Web interface edit records
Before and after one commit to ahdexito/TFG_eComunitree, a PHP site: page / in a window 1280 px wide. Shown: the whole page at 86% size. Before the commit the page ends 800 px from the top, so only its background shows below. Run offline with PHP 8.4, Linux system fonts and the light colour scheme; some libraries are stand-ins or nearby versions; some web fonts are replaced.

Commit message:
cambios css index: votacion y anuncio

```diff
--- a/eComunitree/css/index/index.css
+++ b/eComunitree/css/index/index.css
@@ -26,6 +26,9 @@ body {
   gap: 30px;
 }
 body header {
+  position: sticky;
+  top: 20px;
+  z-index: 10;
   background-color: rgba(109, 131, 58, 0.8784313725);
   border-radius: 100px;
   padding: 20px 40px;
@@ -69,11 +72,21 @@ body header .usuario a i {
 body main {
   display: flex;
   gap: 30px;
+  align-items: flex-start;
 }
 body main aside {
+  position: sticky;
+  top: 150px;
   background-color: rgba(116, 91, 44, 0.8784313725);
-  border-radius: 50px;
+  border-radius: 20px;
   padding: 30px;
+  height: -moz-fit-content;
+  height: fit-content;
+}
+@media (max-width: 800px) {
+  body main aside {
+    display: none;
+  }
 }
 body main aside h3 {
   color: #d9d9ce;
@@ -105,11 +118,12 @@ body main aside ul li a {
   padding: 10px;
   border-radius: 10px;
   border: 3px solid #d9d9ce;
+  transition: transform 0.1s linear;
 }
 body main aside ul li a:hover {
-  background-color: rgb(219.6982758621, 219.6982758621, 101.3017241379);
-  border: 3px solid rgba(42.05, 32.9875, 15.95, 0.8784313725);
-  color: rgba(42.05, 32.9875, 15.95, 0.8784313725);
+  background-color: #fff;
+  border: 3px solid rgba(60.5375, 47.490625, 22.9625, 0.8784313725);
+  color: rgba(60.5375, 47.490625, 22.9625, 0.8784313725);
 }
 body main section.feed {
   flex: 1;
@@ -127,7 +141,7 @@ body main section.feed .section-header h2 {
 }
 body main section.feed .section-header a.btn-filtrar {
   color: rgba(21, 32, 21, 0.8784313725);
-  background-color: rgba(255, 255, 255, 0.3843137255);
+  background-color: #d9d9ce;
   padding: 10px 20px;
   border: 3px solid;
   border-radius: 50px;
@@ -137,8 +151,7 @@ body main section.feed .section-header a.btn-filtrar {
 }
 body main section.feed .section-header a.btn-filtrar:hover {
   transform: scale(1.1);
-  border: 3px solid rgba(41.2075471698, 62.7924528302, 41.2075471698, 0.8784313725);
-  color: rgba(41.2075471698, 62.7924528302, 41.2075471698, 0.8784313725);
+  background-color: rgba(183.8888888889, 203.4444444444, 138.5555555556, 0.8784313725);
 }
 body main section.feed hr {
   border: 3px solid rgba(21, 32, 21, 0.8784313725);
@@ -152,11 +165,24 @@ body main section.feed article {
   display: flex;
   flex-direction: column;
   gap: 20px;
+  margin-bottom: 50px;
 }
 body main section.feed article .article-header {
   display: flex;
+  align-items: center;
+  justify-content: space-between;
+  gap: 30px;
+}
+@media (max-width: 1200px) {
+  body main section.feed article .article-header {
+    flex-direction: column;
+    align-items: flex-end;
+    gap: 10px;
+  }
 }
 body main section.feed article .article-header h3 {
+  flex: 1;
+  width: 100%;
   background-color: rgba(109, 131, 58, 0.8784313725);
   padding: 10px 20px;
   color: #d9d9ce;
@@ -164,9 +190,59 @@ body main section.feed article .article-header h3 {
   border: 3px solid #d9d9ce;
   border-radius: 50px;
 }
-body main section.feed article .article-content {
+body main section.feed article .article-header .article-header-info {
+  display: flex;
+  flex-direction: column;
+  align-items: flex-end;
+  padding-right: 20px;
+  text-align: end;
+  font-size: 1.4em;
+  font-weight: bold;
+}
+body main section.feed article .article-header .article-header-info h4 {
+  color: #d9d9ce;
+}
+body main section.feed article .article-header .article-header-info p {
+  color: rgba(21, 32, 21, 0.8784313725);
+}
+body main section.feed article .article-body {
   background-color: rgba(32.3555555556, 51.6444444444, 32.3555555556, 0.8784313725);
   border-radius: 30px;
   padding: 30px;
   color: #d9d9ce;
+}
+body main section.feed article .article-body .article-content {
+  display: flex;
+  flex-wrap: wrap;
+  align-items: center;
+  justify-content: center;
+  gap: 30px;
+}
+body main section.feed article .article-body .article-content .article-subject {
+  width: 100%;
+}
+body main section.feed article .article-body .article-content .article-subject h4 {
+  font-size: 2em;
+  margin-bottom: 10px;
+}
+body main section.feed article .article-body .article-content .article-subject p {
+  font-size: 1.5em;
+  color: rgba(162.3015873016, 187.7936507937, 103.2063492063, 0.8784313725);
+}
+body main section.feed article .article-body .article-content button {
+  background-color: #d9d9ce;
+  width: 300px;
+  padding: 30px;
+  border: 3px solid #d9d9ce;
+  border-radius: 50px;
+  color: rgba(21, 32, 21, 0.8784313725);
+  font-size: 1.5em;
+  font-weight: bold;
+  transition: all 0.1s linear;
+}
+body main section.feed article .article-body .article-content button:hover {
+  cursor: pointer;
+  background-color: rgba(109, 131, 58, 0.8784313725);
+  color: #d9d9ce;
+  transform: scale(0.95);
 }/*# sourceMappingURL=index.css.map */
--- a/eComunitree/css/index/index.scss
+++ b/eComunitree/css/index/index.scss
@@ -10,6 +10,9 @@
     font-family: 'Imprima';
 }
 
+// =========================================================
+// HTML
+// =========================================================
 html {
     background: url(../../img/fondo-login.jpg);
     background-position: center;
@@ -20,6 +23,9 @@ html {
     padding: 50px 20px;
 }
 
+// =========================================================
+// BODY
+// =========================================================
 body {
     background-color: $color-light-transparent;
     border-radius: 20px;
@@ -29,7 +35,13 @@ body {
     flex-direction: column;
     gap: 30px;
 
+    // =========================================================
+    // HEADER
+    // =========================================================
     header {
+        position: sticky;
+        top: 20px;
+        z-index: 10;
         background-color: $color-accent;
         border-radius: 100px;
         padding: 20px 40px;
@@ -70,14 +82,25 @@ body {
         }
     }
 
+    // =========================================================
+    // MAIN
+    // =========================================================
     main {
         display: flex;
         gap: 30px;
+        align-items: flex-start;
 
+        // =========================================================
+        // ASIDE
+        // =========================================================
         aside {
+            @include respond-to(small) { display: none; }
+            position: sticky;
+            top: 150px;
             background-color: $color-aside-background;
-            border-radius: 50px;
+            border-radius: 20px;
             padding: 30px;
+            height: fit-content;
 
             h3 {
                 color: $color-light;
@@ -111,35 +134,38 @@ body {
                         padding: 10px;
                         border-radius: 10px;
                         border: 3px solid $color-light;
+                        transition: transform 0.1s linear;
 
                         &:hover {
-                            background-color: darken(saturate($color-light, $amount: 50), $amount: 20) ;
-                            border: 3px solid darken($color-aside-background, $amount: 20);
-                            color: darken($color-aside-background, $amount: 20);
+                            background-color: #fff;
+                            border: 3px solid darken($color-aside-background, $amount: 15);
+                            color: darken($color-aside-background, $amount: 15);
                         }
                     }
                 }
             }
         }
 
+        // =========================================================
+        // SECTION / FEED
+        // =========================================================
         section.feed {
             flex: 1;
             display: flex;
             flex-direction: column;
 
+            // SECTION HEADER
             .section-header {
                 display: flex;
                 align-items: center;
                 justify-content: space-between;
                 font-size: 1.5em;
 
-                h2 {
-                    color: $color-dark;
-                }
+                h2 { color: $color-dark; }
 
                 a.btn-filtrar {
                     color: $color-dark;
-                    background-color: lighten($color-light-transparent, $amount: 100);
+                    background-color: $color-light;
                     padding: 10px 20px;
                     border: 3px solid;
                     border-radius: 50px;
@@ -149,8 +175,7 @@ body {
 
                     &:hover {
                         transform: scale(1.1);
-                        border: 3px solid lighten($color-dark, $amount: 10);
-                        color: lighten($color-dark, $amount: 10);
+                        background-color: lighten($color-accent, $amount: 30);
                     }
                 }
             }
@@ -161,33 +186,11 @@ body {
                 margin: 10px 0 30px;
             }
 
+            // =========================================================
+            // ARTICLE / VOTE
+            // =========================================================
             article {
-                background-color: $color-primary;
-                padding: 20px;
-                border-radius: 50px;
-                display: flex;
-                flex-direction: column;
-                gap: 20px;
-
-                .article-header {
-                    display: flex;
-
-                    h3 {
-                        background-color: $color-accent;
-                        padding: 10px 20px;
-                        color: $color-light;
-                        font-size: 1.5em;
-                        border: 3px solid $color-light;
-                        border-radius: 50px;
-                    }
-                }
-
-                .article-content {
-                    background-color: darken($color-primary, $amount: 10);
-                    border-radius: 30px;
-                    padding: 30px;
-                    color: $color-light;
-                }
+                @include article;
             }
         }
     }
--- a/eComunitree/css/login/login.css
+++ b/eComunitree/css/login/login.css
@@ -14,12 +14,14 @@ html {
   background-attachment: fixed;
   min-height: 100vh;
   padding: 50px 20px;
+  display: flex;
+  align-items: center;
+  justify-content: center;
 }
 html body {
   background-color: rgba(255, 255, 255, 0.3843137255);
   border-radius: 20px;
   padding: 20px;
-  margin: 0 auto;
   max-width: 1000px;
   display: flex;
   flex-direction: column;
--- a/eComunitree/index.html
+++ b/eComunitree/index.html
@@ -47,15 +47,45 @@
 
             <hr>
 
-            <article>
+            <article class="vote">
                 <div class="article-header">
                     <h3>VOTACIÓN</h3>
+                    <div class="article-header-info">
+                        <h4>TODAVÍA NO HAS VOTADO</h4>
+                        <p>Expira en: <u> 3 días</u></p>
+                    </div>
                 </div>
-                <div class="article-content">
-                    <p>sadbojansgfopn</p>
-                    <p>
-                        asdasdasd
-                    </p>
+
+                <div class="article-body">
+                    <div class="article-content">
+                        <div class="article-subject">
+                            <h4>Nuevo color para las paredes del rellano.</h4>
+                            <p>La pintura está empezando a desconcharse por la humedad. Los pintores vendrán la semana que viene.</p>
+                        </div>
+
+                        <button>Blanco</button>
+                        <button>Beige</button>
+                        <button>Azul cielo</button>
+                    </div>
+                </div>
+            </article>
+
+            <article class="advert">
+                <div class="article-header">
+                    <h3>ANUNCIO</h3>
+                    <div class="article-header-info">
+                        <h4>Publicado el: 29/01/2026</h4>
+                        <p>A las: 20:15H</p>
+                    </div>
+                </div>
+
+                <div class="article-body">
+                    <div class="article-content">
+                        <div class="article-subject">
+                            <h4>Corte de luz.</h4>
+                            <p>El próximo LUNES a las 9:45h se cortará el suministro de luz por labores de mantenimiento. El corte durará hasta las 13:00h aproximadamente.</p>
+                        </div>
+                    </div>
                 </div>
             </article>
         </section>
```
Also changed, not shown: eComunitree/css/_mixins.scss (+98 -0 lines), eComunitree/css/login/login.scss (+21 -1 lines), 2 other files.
...
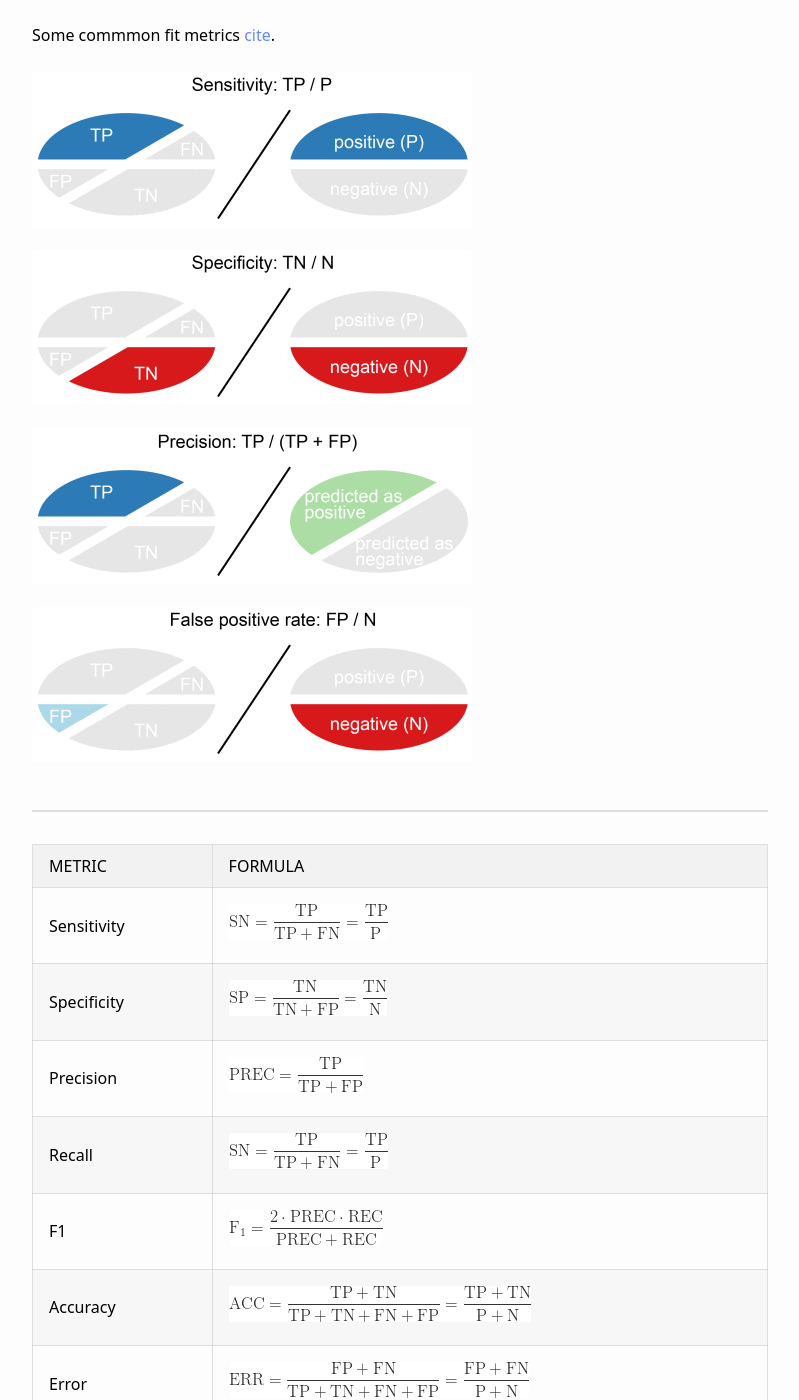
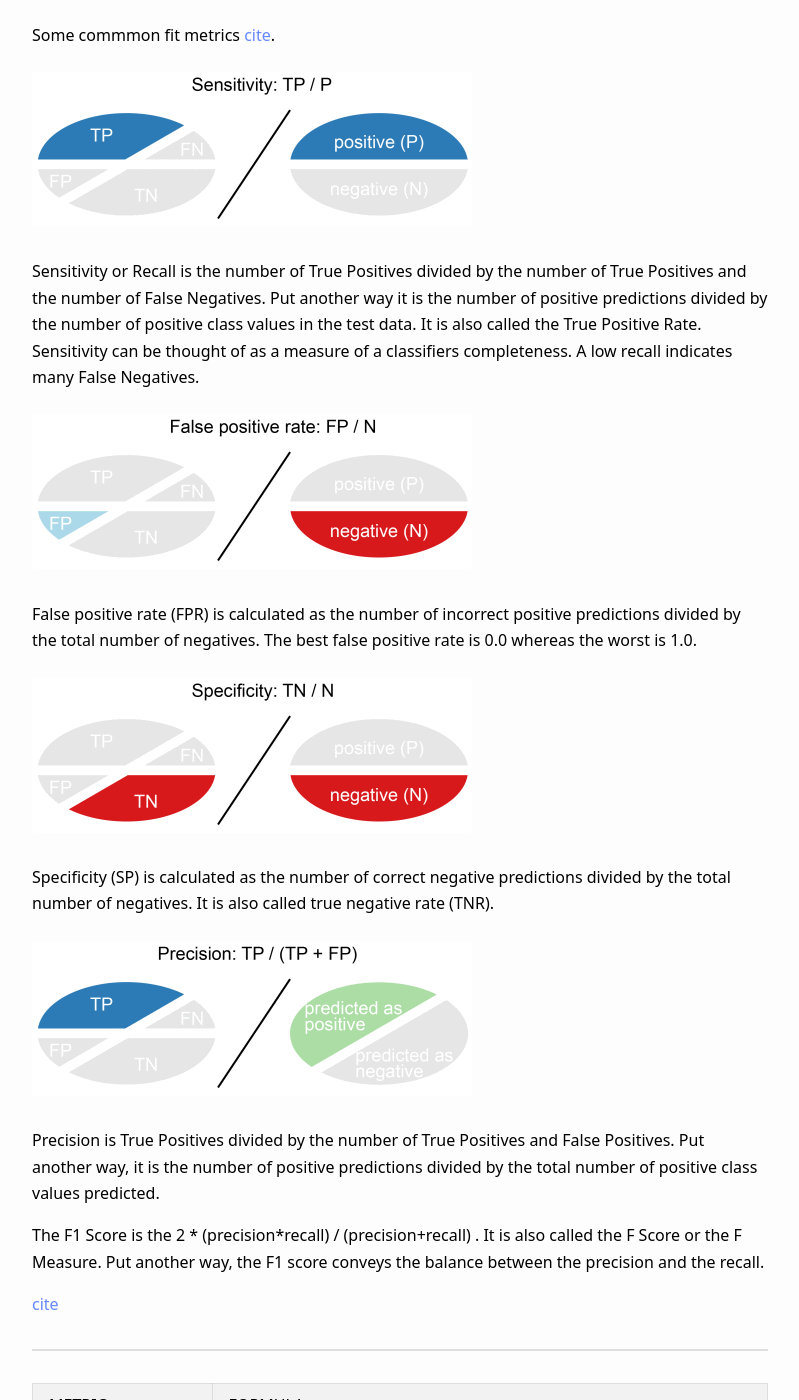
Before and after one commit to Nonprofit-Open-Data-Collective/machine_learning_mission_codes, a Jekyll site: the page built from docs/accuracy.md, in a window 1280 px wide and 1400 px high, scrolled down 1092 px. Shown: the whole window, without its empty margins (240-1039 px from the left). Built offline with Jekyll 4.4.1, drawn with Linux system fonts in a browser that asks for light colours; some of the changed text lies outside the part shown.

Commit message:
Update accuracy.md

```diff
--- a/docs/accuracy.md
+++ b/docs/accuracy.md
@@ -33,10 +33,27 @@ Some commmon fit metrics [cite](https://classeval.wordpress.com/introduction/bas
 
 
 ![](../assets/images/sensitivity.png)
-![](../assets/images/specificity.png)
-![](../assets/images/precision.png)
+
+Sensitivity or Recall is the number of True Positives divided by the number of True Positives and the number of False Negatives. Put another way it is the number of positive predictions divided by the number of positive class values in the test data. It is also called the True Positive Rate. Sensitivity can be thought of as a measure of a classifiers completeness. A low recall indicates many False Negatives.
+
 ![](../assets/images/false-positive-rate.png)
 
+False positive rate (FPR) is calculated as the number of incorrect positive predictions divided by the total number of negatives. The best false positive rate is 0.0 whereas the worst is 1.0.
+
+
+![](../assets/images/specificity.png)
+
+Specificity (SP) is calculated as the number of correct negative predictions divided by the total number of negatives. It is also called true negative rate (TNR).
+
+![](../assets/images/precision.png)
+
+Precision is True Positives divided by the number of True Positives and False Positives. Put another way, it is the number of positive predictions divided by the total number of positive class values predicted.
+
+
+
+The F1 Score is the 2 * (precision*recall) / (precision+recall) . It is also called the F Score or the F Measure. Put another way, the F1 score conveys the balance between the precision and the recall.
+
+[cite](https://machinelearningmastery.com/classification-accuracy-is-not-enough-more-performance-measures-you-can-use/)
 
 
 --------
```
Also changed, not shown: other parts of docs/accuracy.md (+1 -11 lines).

# [What the exercise asks]
All lines in the records above with "index" need to be found and copied.

# [Exercise output]
cambios css index: votacion y anuncio
--- a/eComunitree/css/index/index.css
+++ b/eComunitree/css/index/index.css
+  z-index: 10;
 }/*# sourceMappingURL=index.css.map */
--- a/eComunitree/css/index/index.scss
+++ b/eComunitree/css/index/index.scss
+        z-index: 10;
--- a/eComunitree/index.html
+++ b/eComunitree/index.html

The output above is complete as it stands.